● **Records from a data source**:
----
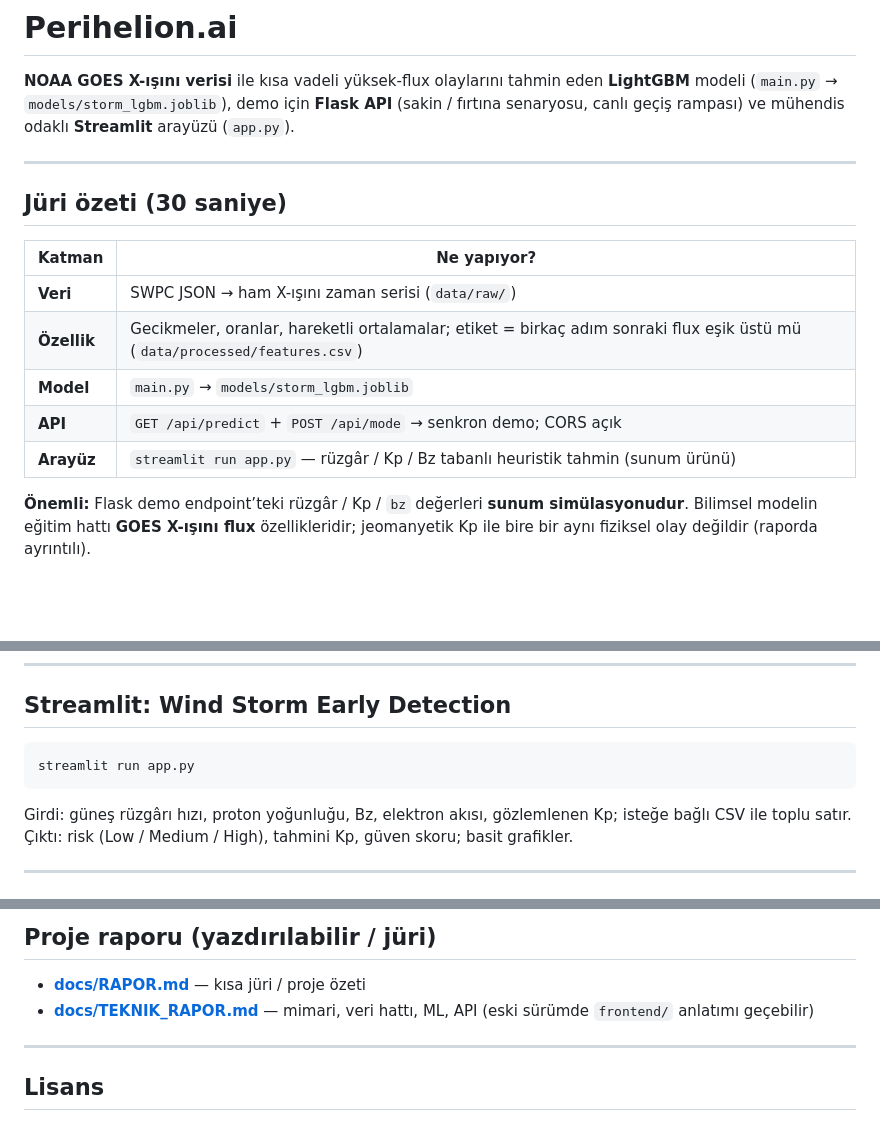
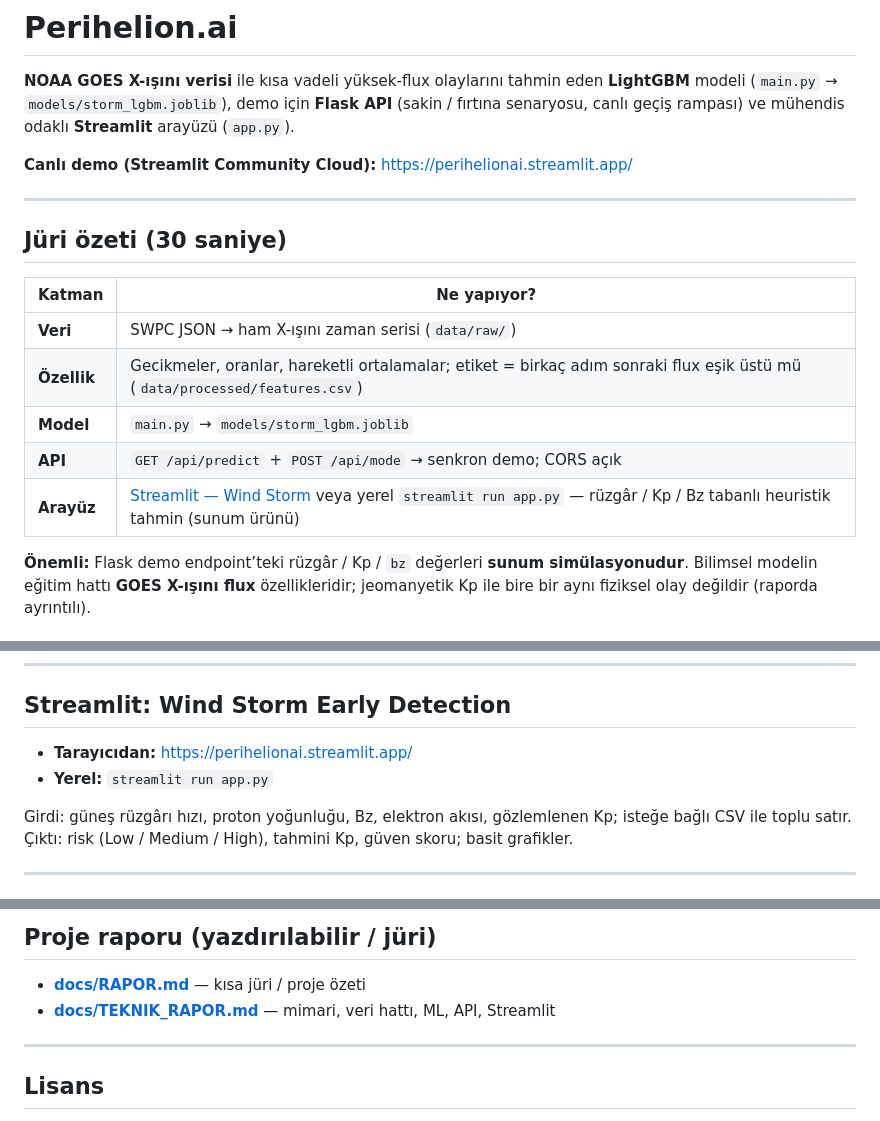
Before and after one commit to kucukogul/perihelion.ai, a Markdown page: README.md, 3 parts joined by grey strips. Rendered like a GitHub page; blank space fills up the shorter version.

Commit message:
docs: Streamlit Cloud link, update RAPOR and TEKNIK_RAPOR
Made-with: Cursor

````diff
--- a/README.md
+++ b/README.md
@@ -1,6 +1,8 @@
 # Perihelion.ai
 
 **NOAA GOES X-ışını verisi** ile kısa vadeli yüksek-flux olaylarını tahmin eden **LightGBM** modeli (`main.py` → `models/storm_lgbm.joblib`), demo için **Flask API** (sakin / fırtına senaryosu, canlı geçiş rampası) ve mühendis odaklı **Streamlit** arayüzü (`app.py`).
+
+**Canlı demo (Streamlit Community Cloud):** [https://perihelionai.streamlit.app/](https://perihelionai.streamlit.app/)
 
 ---
 
@@ -12,7 +14,7 @@
 | **Özellik** | Gecikmeler, oranlar, hareketli ortalamalar; etiket = birkaç adım sonraki flux eşik üstü mü (`data/processed/features.csv`) |
 | **Model** | `main.py` → `models/storm_lgbm.joblib` |
 | **API** | `GET /api/predict` + `POST /api/mode` → senkron demo; CORS açık |
-| **Arayüz** | `streamlit run app.py` — rüzgâr / Kp / Bz tabanlı heuristik tahmin (sunum ürünü) |
+| **Arayüz** | [Streamlit — Wind Storm](https://perihelionai.streamlit.app/) veya yerel `streamlit run app.py` — rüzgâr / Kp / Bz tabanlı heuristik tahmin (sunum ürünü) |
 
 **Önemli:** Flask demo endpoint’teki rüzgâr / Kp / `bz` değerleri **sunum simülasyonudur**. Bilimsel modelin eğitim hattı **GOES X-ışını flux** özellikleridir; jeomanyetik Kp ile bire bir aynı fiziksel olay değildir (raporda ayrıntılı).
 
@@ -61,9 +63,8 @@ pip install lightgbm scikit-learn joblib flask flask-cors
 
 ## Streamlit: Wind Storm Early Detection
 
-```bash
-streamlit run app.py
-```
+- **Tarayıcıdan:** [https://perihelionai.streamlit.app/](https://perihelionai.streamlit.app/)
+- **Yerel:** `streamlit run app.py`
 
 Girdi: güneş rüzgârı hızı, proton yoğunluğu, Bz, elektron akısı, gözlemlenen Kp; isteğe bağlı CSV ile toplu satır. Çıktı: risk (Low / Medium / High), tahmini Kp, güven skoru; basit grafikler.
 
@@ -106,7 +107,7 @@ curl -X POST http://127.0.0.1:5050/api/mode -H "Content-Type: application/json"
 ## Proje raporu (yazdırılabilir / jüri)
 
 - **[docs/RAPOR.md](docs/RAPOR.md)** — kısa jüri / proje özeti
-- **[docs/TEKNIK_RAPOR.md](docs/TEKNIK_RAPOR.md)** — mimari, veri hattı, ML, API (eski sürümde `frontend/` anlatımı geçebilir)
+- **[docs/TEKNIK_RAPOR.md](docs/TEKNIK_RAPOR.md)** — mimari, veri hattı, ML, API, Streamlit
 
 ---
 
````
Also changed, not shown: docs/RAPOR.md (+8 -5 lines), docs/TEKNIK_RAPOR.md (+36 -40 lines).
----
● **WORK ITEM**:
Using the entries, count the lines that hold the string "jüri"; nothing but the number is needed.

● **RESULT OF THIS TASK**:
2